A recent undertaking between a BSW program and a MSW program sought to address the needs and obstacles of both programs. This endeavor would provide a novel placement for a third year MSW intern who was pursuing a macro level educational placement. It would enhance the staffing of the BSW program and offer an additional field placement for a BSW student. This is a report from the Coordinator of the BSW program at Franciscan University Steubenville (FUS) about the promise and price of this innovative effort.
Planning the Project
Because of the acknowledged importance of field instruction to social work education, the FUS Field Coordinator had many factors to consider before agreeing to the arrangement that is the focus of this report. Certainly the benefits and/or consequences for the BSW students were an important consideration, but the Coordinator had to be certain that the MSW student met the established program criteria for field supervisors, and that the proposed internship met the criteria for an acceptable and appropriate field setting. In addition, the learning needs of the MSW student would have to be addressed.
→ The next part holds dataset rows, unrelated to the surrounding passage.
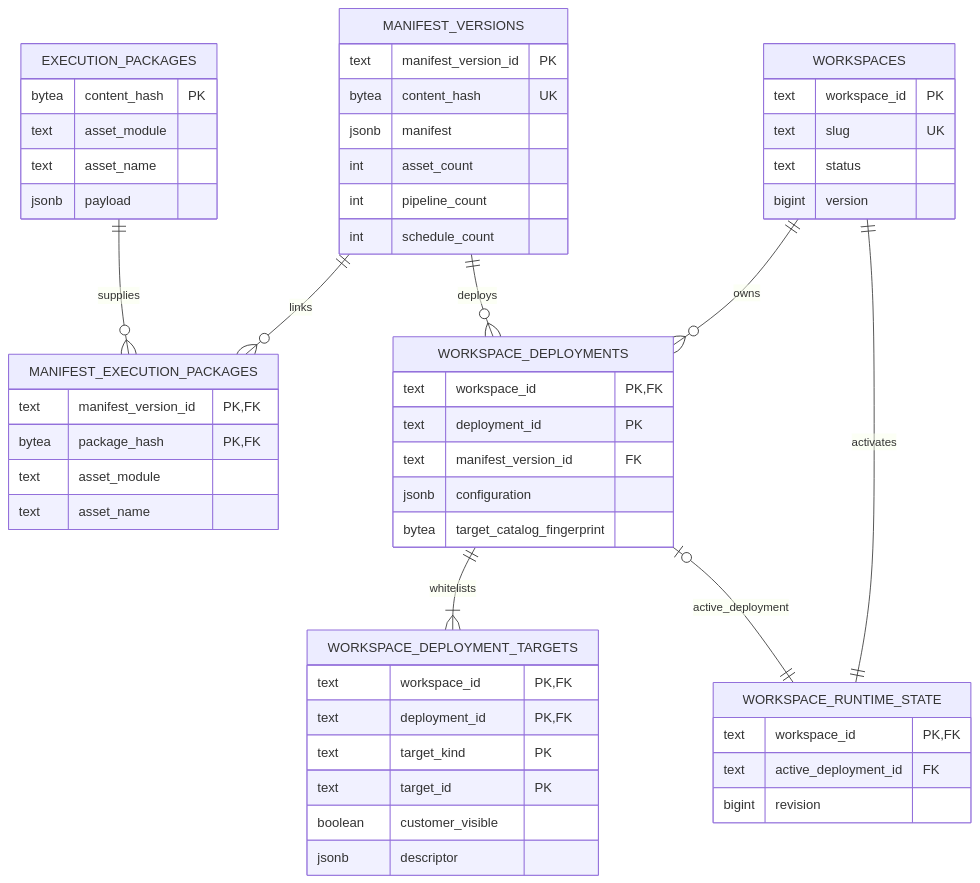
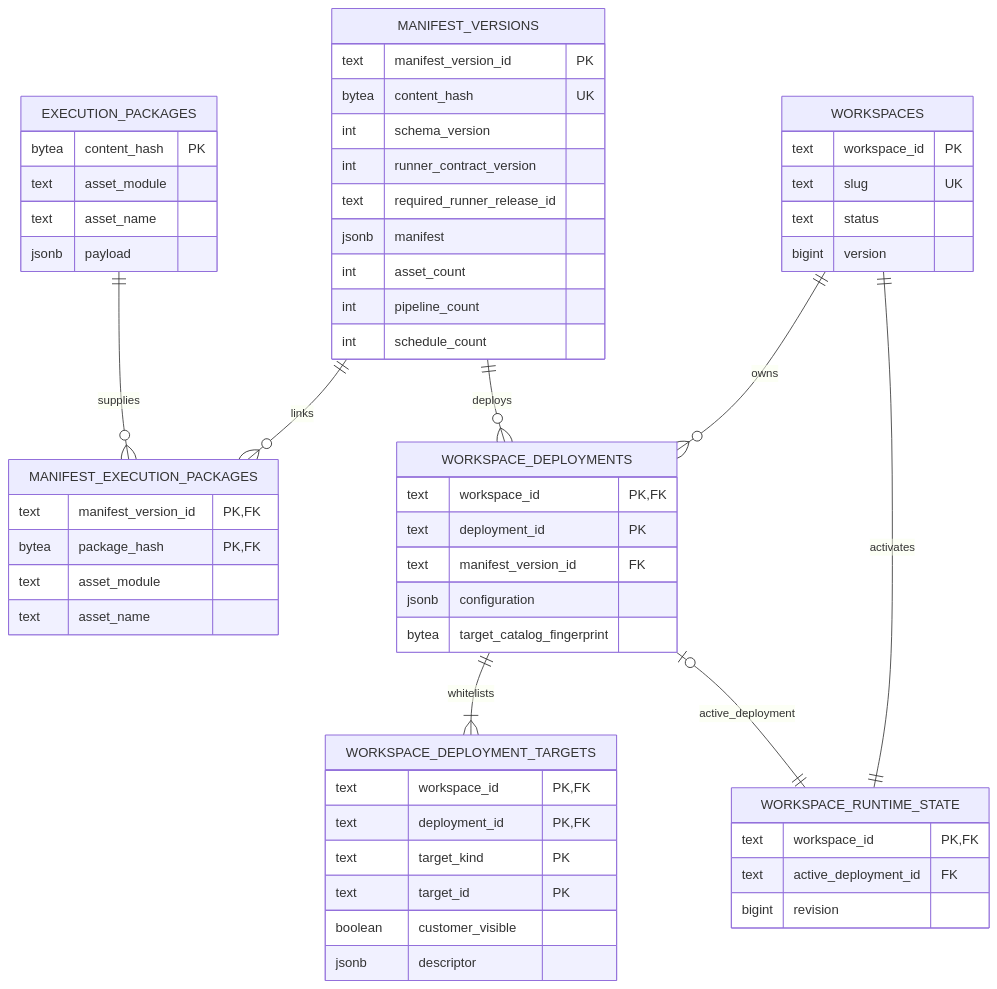
One commit to eirhop/favn changed the first of 4 diagrams in docs/storage/postgresql/data-model.md. Above: the diagram before and after it, drawn with Mermaid. The commit also changed other lines of this file and 22 other files, not shown here.

Commit message:
Add release-safe PostgreSQL runner identity

````diff
--- a/docs/storage/postgresql/data-model.md
+++ b/docs/storage/postgresql/data-model.md
@@ -14,57 +14,60 @@
 ```mermaid
 erDiagram
     WORKSPACES {
         text workspace_id PK
         text slug UK
         text status
         bigint version
     }
     MANIFEST_VERSIONS {
         text manifest_version_id PK
         bytea content_hash UK
+        int schema_version
+        int runner_contract_version
+        text required_runner_release_id
         jsonb manifest
         int asset_count
         int pipeline_count
         int schedule_count
     }
     EXECUTION_PACKAGES {
         bytea content_hash PK
         text asset_module
         text asset_name
         jsonb payload
     }
     MANIFEST_EXECUTION_PACKAGES {
         text manifest_version_id PK, FK
         bytea package_hash PK, FK
         text asset_module
         text asset_name
     }
     WORKSPACE_DEPLOYMENTS {
         text workspace_id PK, FK
         text deployment_id PK
         text manifest_version_id FK
         jsonb configuration
         bytea target_catalog_fingerprint
     }
     WORKSPACE_DEPLOYMENT_TARGETS {
         text workspace_id PK, FK
         text deployment_id PK, FK
         text target_kind PK
         text target_id PK
         boolean customer_visible
         jsonb descriptor
     }
     WORKSPACE_RUNTIME_STATE {
         text workspace_id PK, FK
         text active_deployment_id FK
         bigint revision
     }
 
     MANIFEST_VERSIONS ||--o{ MANIFEST_EXECUTION_PACKAGES : links
     EXECUTION_PACKAGES ||--o{ MANIFEST_EXECUTION_PACKAGES : supplies
     WORKSPACES ||--o{ WORKSPACE_DEPLOYMENTS : owns
     MANIFEST_VERSIONS ||--o{ WORKSPACE_DEPLOYMENTS : deploys
     WORKSPACE_DEPLOYMENTS ||--|{ WORKSPACE_DEPLOYMENT_TARGETS : whitelists
     WORKSPACES ||--|| WORKSPACE_RUNTIME_STATE : activates
     WORKSPACE_DEPLOYMENTS o|--|| WORKSPACE_RUNTIME_STATE : active_deployment
 ```
````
Three distinct activities for interaction between the MSW student and the BSW students were identified. First, the MSW student would take on supervisory responsibility for one BSW student placed in the MSW’s place of employment, a child welfare agency. Second, the MSW student would serve as a co-facilitator, along with the program’s field liaison, for the concurrent weekly field seminar attended by all 13 senior field students. The MSW student and the field liaison split responsibility for the didactic information on the course outline for the seminar, and each led the instruction and discussion of that material. According to Coulton and Krimmer (2005), co-supervision provides a broader base of support for students. Results from these authors’ exploratory study indicated that students valued the exposure to diverse areas of expertise. Finally, the MSW student would provide one-on-one modeling regarding a social work perspective to six field students who did not have a degreed social worker for a field supervisor, as required by the program and CSWE. To fulfill this task, the MSW student met individually with each student who did not have a degreed social worker for a supervisor on a weekly basis. The MSW student would review the BSW’s field activities and situations, and help the student to examine them from a social work perspective.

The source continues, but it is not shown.